### What you need to do
From the data below, return each line in which the string "notesList" is found.

━━━ Excerpted records ━━━

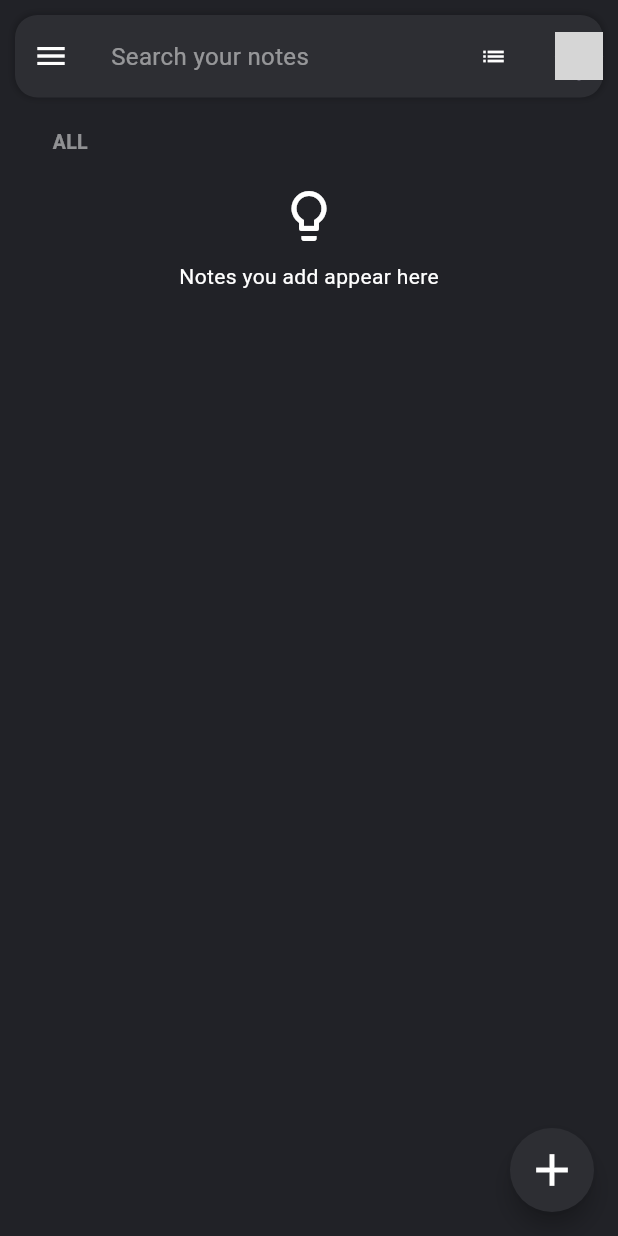
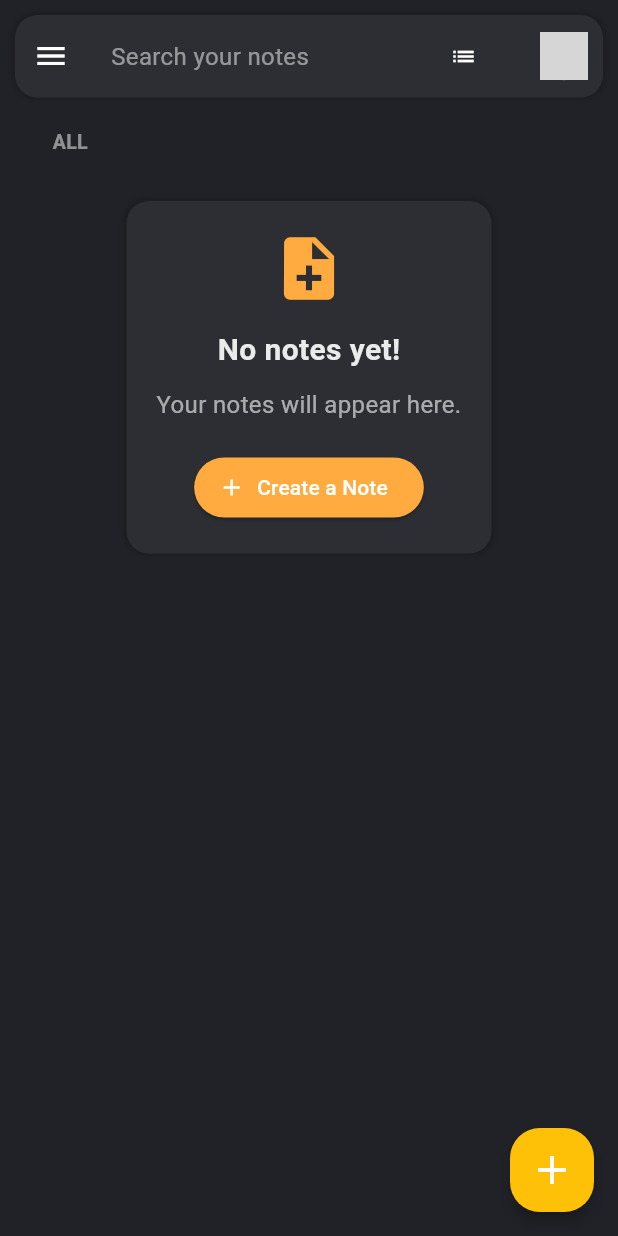
Before and after one commit to anuragJoshi05/ClipNote, a Flutter app: the Home screen opened directly, on a phone screen of 412 x 824 dp. Run offline on Flutter 3.47's test engine with Material 3 defaults, Android fonts, the phone set to English and light mode, and no system bars; our stand-ins replace cloud_firestore, firebase_auth, firebase_core, font_awesome_flutter, google_fonts, google_sign_in and 3 more; accounts and stored records are empty; grey boxes are pictures that could not be loaded.

Commit message:
Refactor Home widget, integrate Google sign-in, improve UI responsiveness

```diff
--- a/lib/home.dart
+++ b/lib/home.dart
@@ -2,6 +2,7 @@ import 'package:clipnote/SideMenuBar.dart';
 import 'package:clipnote/colors.dart';
 import 'package:clipnote/model/myNoteModel.dart';
 import 'package:clipnote/searchPage.dart';
+import 'package:clipnote/services/account_switcher.dart';
 import 'package:clipnote/services/auth.dart';
 import 'package:clipnote/services/db.dart';
 import 'package:clipnote/services/firestore_db.dart';
@@ -13,6 +14,7 @@ import 'package:clipnote/noteView.dart';
 import 'package:clipnote/createNoteView.dart';
 import 'package:google_fonts/google_fonts.dart';
 import 'package:clipnote/login.dart';
+import 'package:google_sign_in/google_sign_in.dart';
 
 class Home extends StatefulWidget {
   const Home({super.key});
@@ -27,6 +29,19 @@ class _HomeState extends State<Home> {
   late List<Note> notesList = [];
   late String? imgUrl;
   final GlobalKey<ScaffoldState> _drawerKey = GlobalKey();
+
+  Future<List<GoogleSignInAccount>> getGoogleAccounts() async {
+    try {
+      await googleSignIn
+          .signInSilently(); // Attempt to sign in silently to retrieve accounts
+      return googleSignIn.currentUser != null
+          ? [googleSignIn.currentUser!]
+          : [];
+    } catch (error) {
+      print(error);
+      return [];
+    }
+  }
 
   Future<void> createEntry(Note note) async {
     await NotesDatabase.instance.insertEntry(note);
@@ -97,31 +112,38 @@ class _HomeState extends State<Home> {
         : Scaffold(
             floatingActionButton: FloatingActionButton(
               shape: RoundedRectangleBorder(
-                  borderRadius: BorderRadius.circular(40)),
+                borderRadius: BorderRadius.circular(20),
+              ),
               onPressed: () async {
-                await Navigator.push(context,
-                    MaterialPageRoute(builder: (context) => CreateNoteview()));
+                await Navigator.push(
+                  context,
+                  MaterialPageRoute(
+                    builder: (context) => const CreateNoteview(),
+                  ),
+                );
                 await getAllNotes(); // Update the list after returning from CreateNoteView
               },
-              backgroundColor: cardColor,
-              child: Icon(
+              backgroundColor:
+                  Colors.amber, // Set your desired background color here
+              elevation: 4, // Adjust the elevation for a subtle shadow
+              child: const Icon(
                 Icons.add,
-                color: white,
-                size: 36,
+                color: Colors.white,
+                size: 32,
               ),
             ),
             endDrawerEnableOpenDragGesture: true,
             key: _drawerKey,
-            drawer: SideMenu(),
+            drawer: const SideMenu(),
             backgroundColor: bgColor,
             body: SafeArea(
               child: SingleChildScrollView(
-                physics: BouncingScrollPhysics(),
+                physics: const BouncingScrollPhysics(),
                 child: Column(
                   children: [
                     Container(
-                      margin:
-                          EdgeInsets.symmetric(vertical: 10, horizontal: 10),
+                      margin: const EdgeInsets.symmetric(
+                          vertical: 10, horizontal: 10),
                       width: MediaQuery.of(context).size.width,
                       height: 55,
                       decoration: BoxDecoration(
@@ -138,32 +160,36 @@ class _HomeState extends State<Home> {
                       child: Row(
                         mainAxisAlignment: MainAxisAlignment.spaceBetween,
                         children: [
-                          Row(
+                          Expanded(
+                            child: Row(
                               children: [
                                 IconButton(
                                   onPressed: () {
                                     _drawerKey.currentState!.openDrawer();
                                   },
-                                icon: Icon(
+                                  icon: const Icon(
                                     Icons.menu,
                                     color: white,
                                   ),
                                 ),
-                              SizedBox(width: 16),
-                              GestureDetector(
+                                const SizedBox(width: 16),
+                                Expanded(
+                                  flex: 3,
+                                  child: GestureDetector(
                                     onTap: () {
                                       Navigator.push(
                                           context,
                                           MaterialPageRoute(
                                               builder: (context) =>
-                                              SearchPage())); // Corrected to SearchPage()
+                                                  const SearchPage())); // Corrected to SearchPage()
                                     },
                                     child: SizedBox(
                                       height: 55,
-                                  width:
-                                      MediaQuery.of(context).size.width / 1.95,
+                                      width: MediaQuery.of(context).size.width /
+                                          1.95,
                                       child: Column(
-                                    mainAxisAlignment: MainAxisAlignment.center,
+                                        mainAxisAlignment:
+                                            MainAxisAlignment.center,
                                         crossAxisAlignment:
                                             CrossAxisAlignment.start,
                                         children: [
@@ -178,7 +204,9 @@ class _HomeState extends State<Home> {
                                       ),
                                     ),
                                   ),
+                                ),
                               ],
+                            ),
                           ),
                           Row(
                             children: [
@@ -188,10 +216,6 @@ class _HomeState extends State<Home> {
                                     isStaggered = !isStaggered;
                                   });
                                 },
-                                child: Icon(
-                                  isStaggered ? Icons.list : Icons.grid_view,
-                                  color: white,
-                                ),
                                 style: ButtonStyle(
                                   overlayColor: WidgetStateProperty.resolveWith(
                                     (states) => white.withOpacity(0.1),
@@ -203,24 +227,36 @@ class _HomeState extends State<Home> {
                                     ),
                                   ),
                                 ),
+                                child: Icon(
+                                  isStaggered ? Icons.list : Icons.grid_view,
+                                  color: white,
                                 ),
-                              SizedBox(width: 9),
-                              GestureDetector(
-                                onTap: () {
-                                  signOut();
-                                  LocalDataSaver.saveLoginData(false);
-                                  Navigator.pushReplacement(
-                                      context,
-                                      MaterialPageRoute(
-                                          builder: (context) => Login()));
+                              ),
+                              const SizedBox(width: 9),
+                              Container(
+                                margin:
+                                    const EdgeInsets.symmetric(horizontal: 10),
+                                child: InkWell(
+                                  onTap: () async {
+                                    final List<GoogleSignInAccount> accounts =
+                                        await getGoogleAccounts();
+
+                                    showModalBottomSheet(
+                                      context: context,
+                                      builder: (BuildContext context) {
+                                        return AccountSwitcher(
+                                            accounts: accounts);
+                                      },
+                                    );
                                   },
                                   child: CircleAvatar(
-                                  onBackgroundImageError: (Object, StackTrace) {
-                                    print("OK");
-                                  },
                                     radius: 16,
-                                  backgroundImage:
-                                      NetworkImage(imgUrl.toString()),
+                                    backgroundImage: imgUrl != null
+                                        ? NetworkImage(imgUrl!)
+                                        : Image.asset('images/googleLogo.png')
+                                            .image,
+                                    backgroundColor: Colors.grey,
+                                  ),
                                 ),
                               ),
                             ],
@@ -230,9 +266,9 @@ class _HomeState extends State<Home> {
                     ),
                     Container(
                       alignment: Alignment.centerLeft,
-                      padding: EdgeInsets.symmetric(horizontal: 10),
-                      margin:
-                          EdgeInsets.symmetric(horizontal: 25, vertical: 10),
+                      padding: const EdgeInsets.symmetric(horizontal: 10),
+                      margin: const EdgeInsets.symmetric(
+                          horizontal: 25, vertical: 10),
                       child: Text(
                         "ALL",
                         style: TextStyle(
@@ -244,20 +280,65 @@ class _HomeState extends State<Home> {
                     ),
                     if (notesList.isEmpty)
                       Container(
-                        margin: EdgeInsets.symmetric(vertical: 10),
+                        margin: const EdgeInsets.symmetric(vertical: 20),
+                        padding: const EdgeInsets.all(20),
+                        decoration: BoxDecoration(
+                          color: cardColor,
+                          borderRadius: BorderRadius.circular(15),
+                          boxShadow: [
+                            BoxShadow(
+                              color: Colors.black.withOpacity(0.2),
+                              spreadRadius: 1,
+                              blurRadius: 3,
+                            ),
+                          ],
+                        ),
                         child: Column(
                           mainAxisAlignment: MainAxisAlignment.center,
                           children: [
-                            Icon(
-                              Icons.lightbulb_outlined,
-                              color: white,
-                              size: 40,
+                            const Icon(
+                              Icons.note_add,
+                              color: Colors.orangeAccent,
+                              size: 50,
                             ),
-                            SizedBox(height: 10),
+                            const SizedBox(height: 15),
                             Text(
-                              "Notes you add appear here",
+                              "No notes yet!",
                               style: TextStyle(
-                                color: white,
+                                color: white.withOpacity(0.9),
+                                fontSize: 20,
+                                fontWeight: FontWeight.bold,
+                              ),
+                            ),
+                            const SizedBox(height: 10),
+                            Text(
+                              "Your notes will appear here.",
+                              textAlign: TextAlign.center,
+                              style: TextStyle(
+                                color: white.withOpacity(0.6),
+                                fontSize: 16,
+                              ),
+                            ),
+                            const SizedBox(height: 20),
+                            ElevatedButton.icon(
+                              onPressed: () {
+                                Navigator.push(
+                                    context,
+                                    MaterialPageRoute(
+                                        builder: (context) =>
+                                            CreateNoteview()));
+                                // Add your note creation logic here
+                              },
+                              icon: Icon(Icons.add, color: white),
+                              label: Text(
+                                "Create a Note",
+                                style: TextStyle(color: white),
+                              ),
+                              style: ElevatedButton.styleFrom(
+                                backgroundColor: Colors.orangeAccent,
+                                shape: RoundedRectangleBorder(
+                                  borderRadius: BorderRadius.circular(30.0),
+                                ),
                               ),
                             ),
                           ],
@@ -311,7 +392,7 @@ class _HomeState extends State<Home> {
         }
       },
       child: Container(
-        margin: EdgeInsets.symmetric(vertical: 5, horizontal: 5),
+        margin: const EdgeInsets.symmetric(vertical: 5, horizontal: 5),
         padding: const EdgeInsets.all(10.0),
         decoration: BoxDecoration(
           color: cardColor,
@@ -329,18 +410,18 @@ class _HomeState extends State<Home> {
           children: [
             Text(
               notesList[index].title,
-              style: TextStyle(
+              style: const TextStyle(
                 fontSize: 18.0,
                 fontWeight: FontWeight.bold,
                 color: Colors.white,
               ),
             ),
-            SizedBox(height: 10.0),
+            const SizedBox(height: 10.0),
             Text(
               notesList[index].content.length > 250
                   ? notesList[index].content.substring(0, 250)
                   : notesList[index].content,
-              style: TextStyle(
+              style: const TextStyle(
                 fontSize: 14.0,
                 color: Colors.white,
               ),
```
Lines whose indentation alone changed are shown as unchanged.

━━━

### Your solution
   late List<Note> notesList = [];
                     if (notesList.isEmpty)
               notesList[index].title,
               notesList[index].content.length > 250
                   ? notesList[index].content.substring(0, 250)
                   : notesList[index].content,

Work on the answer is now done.